Two major dignitaries arrived in Canada this week for what’s known as the Three Amigos Summit.
Mexican President Enrique Pena Nieto arrived on Monday and U.S. President Barack Obama joined Mr. Peña Nieto and Prime Minister Justin Trudeau on Wednesday to discuss issues such as climate change and free trade between the three countries.
The three-day agenda included two lavish dinners, and a lot of meetings.
Here’s a recap of what you missed this week:
THE SUMMIT AGENDA:
Monday: Arrival and meetings
Mr. Peña Nieto arrived in Quebec City yesterday, where he was greeted by Governor-General David Johnston.
THE CANADIAN PRESS/Clement Allardexican President also spoke with business groups in Toronto later in the day.
The Mexican President also spoke with business groups in Toronto.
An official dinner was held at Casa Loma with Mr. Trudeau and Ontario Premier Kathleen Wynne. Other notable guests included: Nelly Furtado, Ben Mulroney, and Edward Burtynsky.
- Read more about the guest list: Official dinner for Mexican president to include celebrities, prominent business figures as guests
Tuesday: A jog and a state dinner
Their day started with a jog in thigh-grazing shorts over the bridge from Ontario into Quebec.
Sean Kilpatrick/The Canadian Press
In between, the two leaders touted the value of globalization, praised each other’s virtues as leaders and rolled up their sleeves for an intimate chat with students.
THE CANADIAN PRESS/Justin Tang

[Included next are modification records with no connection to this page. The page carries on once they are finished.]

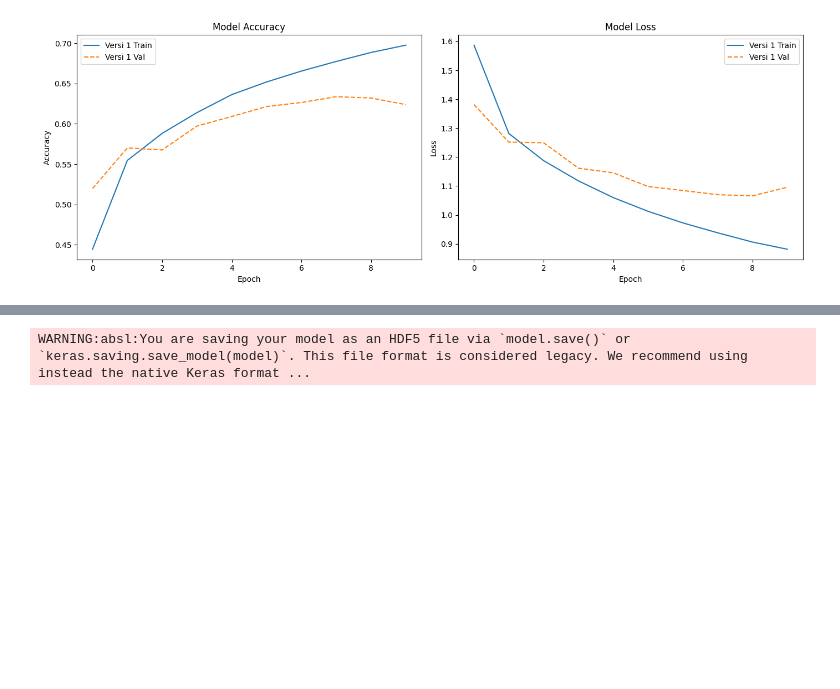
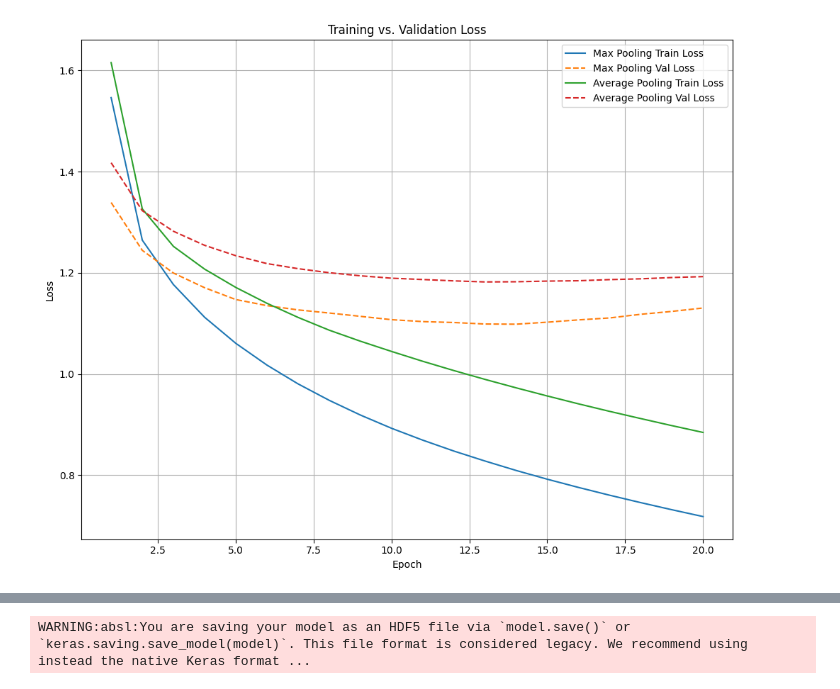
Before and after one commit to mybajwk/ML-2-8, a Jupyter notebook: src/cnn.ipynb, the cells around one changed output, grey strips where cells are left out. Drawn from its saved outputs; the diff is of its cells as text; code cells hidden in the pictures; blank space fills up the shorter version.

Commit message:
feat : Many more pooling for scratch pool

```diff
--- a/src/cnn.ipynb
+++ b/src/cnn.ipynb
@@ -94,0 +202,13 @@ Versi 1 - Akurasi Test: 0.6209
+# %%
+histories2 = []
+for i, create_fn in enumerate([create_model_v2], start=1):
+    os.environ['PYTHONHASHSEED'] = '42'
+    random.seed(42)
+    np.random.seed(42)
+    tf.random.set_seed(42)
+    tf.config.experimental.enable_op_determinism()
+    tf.keras.utils.set_random_seed(42)
+    model2 = create_fn()
+    print(f"\n--- Training Model Versi {i} ---")
+    history2 = train_model(model2, version=i)
+    histories2.append(history2)
@@ -118,10 +259,32 @@ def plot_training_history(histories, labels):
 
     plt.tight_layout()
     plt.show()
-# %%
-plot_training_history(
-    histories=[history],
-    labels=["Versi 1"]
-)
-# %% [output]
-[figure, removed]
+# %%
+def plot_histories(histories, train_labels, val_labels, mode='both'):
+    assert len(histories) == len(train_labels) == len(val_labels), "Lists must be the same length"
+    assert mode in ('both', 'train', 'val'), "mode must be 'both', 'train' or 'val'"
+    epochs = range(1, len(histories[0].history['loss']) + 1)
+    plt.figure(figsize=(10, 8))
+    for h, tl, vl in zip(histories, train_labels, val_labels):
+        if mode in ('both', 'train'):
+            plt.plot(epochs, h.history['loss'],       label=tl)
+        if mode in ('both', 'val'):
+            plt.plot(epochs, h.history['val_loss'], linestyle='--', label=vl)
+    plt.title('Training vs. Validation Loss' if mode=='both' else
+              'Training Loss' if mode=='train' else
+              'Validation Loss')
+    plt.xlabel('Epoch')
+    plt.ylabel('Loss')
+    plt.grid(True)
+    plt.legend()
+    plt.tight_layout()
+    plt.show()
+# %%
+plot_histories(
+    histories   = [history, history2],
+    train_labels= ['Max Pooling Train Loss',    'Average Pooling Train Loss'],
+    val_labels  = ['Max Pooling Val Loss',    'Average Pooling Val Loss'],
+    mode='both'
+)
+# %% [output]
+[figure, added]
```
Also changed, not shown: parts of 24 cells of this notebook, 3 other files.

Their day ended with an elegant state dinner at Rideau Hall.
The 106 guests included cabinet ministers, indigenous leaders and entrepreneurs.
THE CANADIAN PRESS/Fred Chartrand
The meal included smoked Rankin Inlet caribou and mint-dusted churros – not to mention red, white and sparkling wine.
See the full menu:
Wednesday: A historic address to Parliament
Mr. Obama arrived in Ottawa on Wednesday morning.
The three dignitaries spent the day at the National Gallery for bilateral meetings and a joint press conference.
Sean Kilpatrick/The Canadian Press
Climate change:Mr. Trudeau, Mr. Obama and Mr. Pena Nieto agreed to a trilateral energy and climate plan that sets new goals for emission reductions, and paves the way for joint development of low-carbon technologies and a dramatic increase of electricity exports from Canada.
They committed to a continent-wide goal of having 50 per cent of all electricity come from clean-energy sources by 2025, an increase from the current 37 per cent; a reduction in methane emissions from the oil and gas industry of 40 per cent to 45 per cent; and cuts in two other potent greenhouse gases.
They also agreed to work together on research and development projects aimed at commercializing clean technology, including demonstration projects in areas such as energy storage, and the capture of carbon dioxide for use as an industrial feedstock or for sequestration underground.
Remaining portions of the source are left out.